Researchers have to eat in shifts, and squeeze by one another through narrow hallways. Hot water is limited, showers are short, and the bathroom is separated from the main compartment by little curtains. Food is mostly freeze dried or peanut butter and jam sandwiches, and nothing can be heated with a flame. Burkepile describes how, on one mission, none of his group was brave enough to eat some mysterious freeze dried eggs from the Russian space programme likely to have been left behind after a Nasa trip to the base.
Researchers at the Aquarius are essentially on their own when it comes to fixing things that break. There’s no underwater hardware shop or lab stock room to visit. Burkepile likens it to the year-long trips explorers once took to the middle of the Amazon. “It’s not that long and it’s not that remote but it definitely can be that challenging.”
While underwater, teams come and go from Aquarius without having to resurface, diving with normal scuba gear and tanks, only for much longer periods. “A 10-day mission lets us do about three to four months of work at that depth,” Burkepile says. For his team, that means more time to understand how global changes like overfishing and climate change affect the health of coral reefs. The Aquarius team is thinking about hosting a 30-day stay this summer, a full 16 days longer than their longest trip to date.
But a mission of this length is not to be taken on lightly. “After a couple of days your wetsuit starts rubbing on your elbows and your knees and your joints.” Burkepile says. “You get raw. It gives you diaper rash on your back and chest. By the 8th or 9th day your skin is waterlogged and paper thin, and you get cut easily, and you’re cold. Your body isn’t really meant for that kind of exposure.” By the 10th day, he says, “we were ready to come up.”
Will it always be this way? Today, there are a handful of companies building underwater resorts. From the Poseidon Undersea Resort in Fiji to the Discus Hotel planned in Dubai, developers are well aware that some people find the allure of living underwater hard to resist. Both of these include elevators to take guests down to the station, larger living quarters, hot showers and a handful of other amenities that, once completed, will probably make life a lot more comfortable than time spent at Aquarius.
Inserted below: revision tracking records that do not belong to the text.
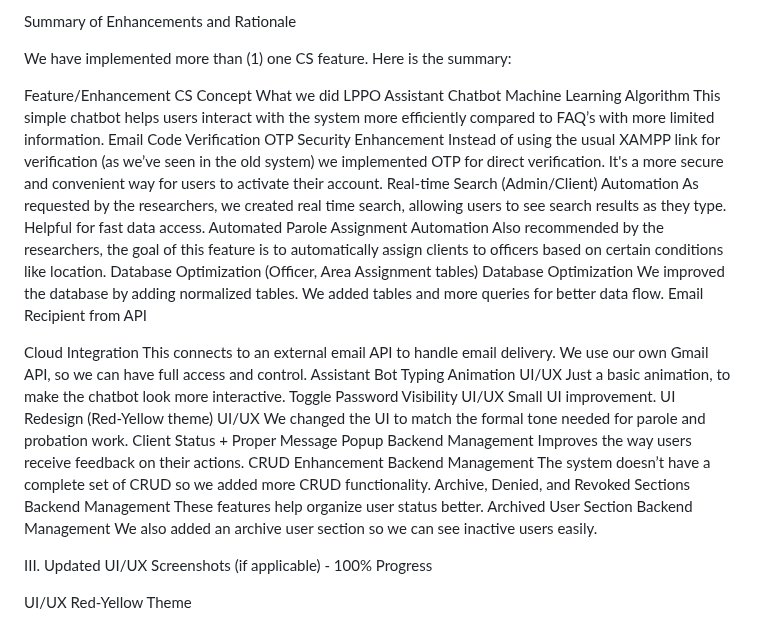
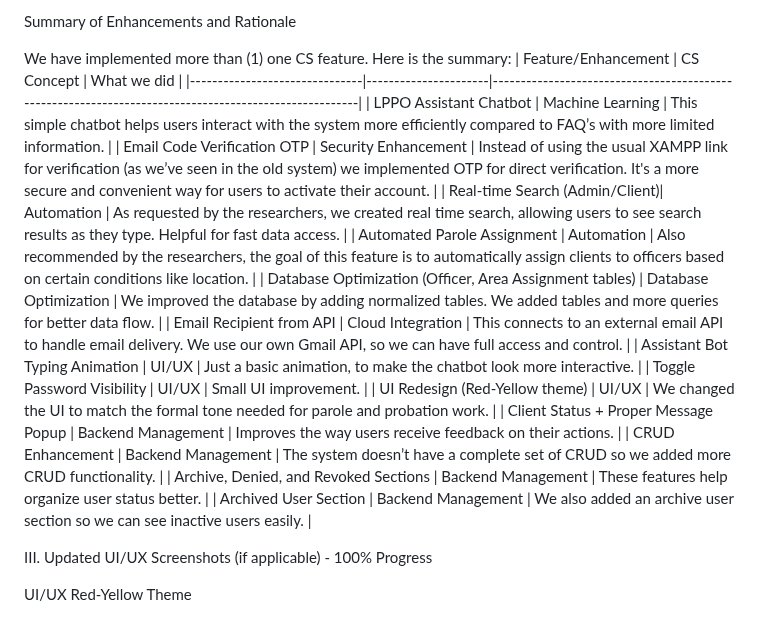
Before and after one commit to rozumary/Sofware-Engineering-2-Final-Project, a Markdown page: README.md, the part around the change. GitHub-like rendering.

```diff
--- a/README.md
+++ b/README.md
@@ -41,51 +41,22 @@ Our goal on the other hand, is to enhance the system’s overall performance, us
 Summary of Enhancements and Rationale
 
 We have implemented more than (1) one CS feature. Here is the summary:
+| Feature/Enhancement            | CS Concept            | What we did                                                                                             |
+|-------------------------------|----------------------|-------------------------------------------------------------------------------------------------------|
+| LPPO Assistant Chatbot         | Machine Learning      | This simple chatbot helps users interact with the system more efficiently compared to FAQ’s with more limited information. |
+| Email Code Verification OTP    | Security Enhancement  | Instead of using the usual XAMPP link for verification (as we’ve seen in the old system) we implemented OTP for direct verification. It's a more secure and convenient way for users to activate their account. |
+| Real-time Search (Admin/Client)| Automation           | As requested by the researchers, we created real time search, allowing users to see search results as they type. Helpful for fast data access. |
+| Automated Parole Assignment    | Automation           | Also recommended by the researchers, the goal of this feature is to automatically assign clients to officers based on certain conditions like location. |
+| Database Optimization (Officer, Area Assignment tables) | Database Optimization | We improved the database by adding normalized tables. We added tables and more queries for better data flow. |
+| Email Recipient from API       | Cloud Integration     | This connects to an external email API to handle email delivery. We use our own Gmail API, so we can have full access and control. |
+| Assistant Bot Typing Animation | UI/UX                 | Just a basic animation, to make the chatbot look more interactive.                                     |
+| Toggle Password Visibility     | UI/UX                 | Small UI improvement.                                                                                  |
+| UI Redesign (Red-Yellow theme) | UI/UX                 | We changed the UI to match the formal tone needed for parole and probation work.                       |
+| Client Status + Proper Message Popup | Backend Management | Improves the way users receive feedback on their actions.                                             |
+| CRUD Enhancement              | Backend Management    | The system doesn’t have a complete set of CRUD so we added more CRUD functionality.                    |
+| Archive, Denied, and Revoked Sections | Backend Management | These features help organize user status better.                                                      |
+| Archived User Section          | Backend Management    | We also added an archive user section so we can see inactive users easily.                            |
 
-Feature/Enhancement
-CS Concept
-What we did
-LPPO Assistant Chatbot
-Machine Learning Algorithm
-This simple chatbot helps users interact with the system more efficiently compared to FAQ’s with more limited information.
-Email Code Verification OTP
-Security Enhancement
-Instead of using the usual XAMPP link for verification (as we’ve seen in the old system) we implemented OTP for direct verification. It's a more secure and convenient way for users to activate their account.
-Real-time Search (Admin/Client)
-Automation
-As requested by the researchers, we created real time search, allowing users to see search results as they type. Helpful for fast data access.
-Automated Parole Assignment
-Automation
-Also recommended by the researchers, the goal of this feature is to automatically assign clients to officers based on certain conditions like location.
-Database Optimization (Officer, Area Assignment tables)
-Database Optimization
-We improved the database by adding normalized tables. We added tables and more queries for better data flow.
-Email Recipient from API
-
-
-Cloud Integration
-This connects to an external email API to handle email delivery. We use our own Gmail API, so we can have full access and control.
-Assistant Bot Typing Animation
-UI/UX
-Just a basic animation, to make the chatbot look more interactive.
-Toggle Password Visibility
-UI/UX
-Small UI improvement.
-UI Redesign (Red-Yellow theme)
-UI/UX
-We changed the UI to match the formal tone needed for parole and probation work.
-Client Status + Proper Message Popup
-Backend Management
-Improves the way users receive feedback on their actions.
-CRUD Enhancement
-Backend Management
-The system doesn’t have a complete set of CRUD so we added more CRUD functionality.
-Archive, Denied, and Revoked Sections
-Backend Management
-These features help organize user status better.
-Archived User Section
-Backend Management
-We also added an archive user section so we can see inactive users easily.
 
 
 III.  Updated UI/UX Screenshots (if applicable) - 100% Progress
```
Despite the lack of such luxuries, Burkepile would still happily face the harshness of an extended stay at the submerged lab one more time. If offered a 30-day missions he’ll jump at the chance – cramped quarters, skin rashes, cold and all. “The unique perspective of being underwater for that long,” is irresistible, he says. “I couldn’t turn something like that down.”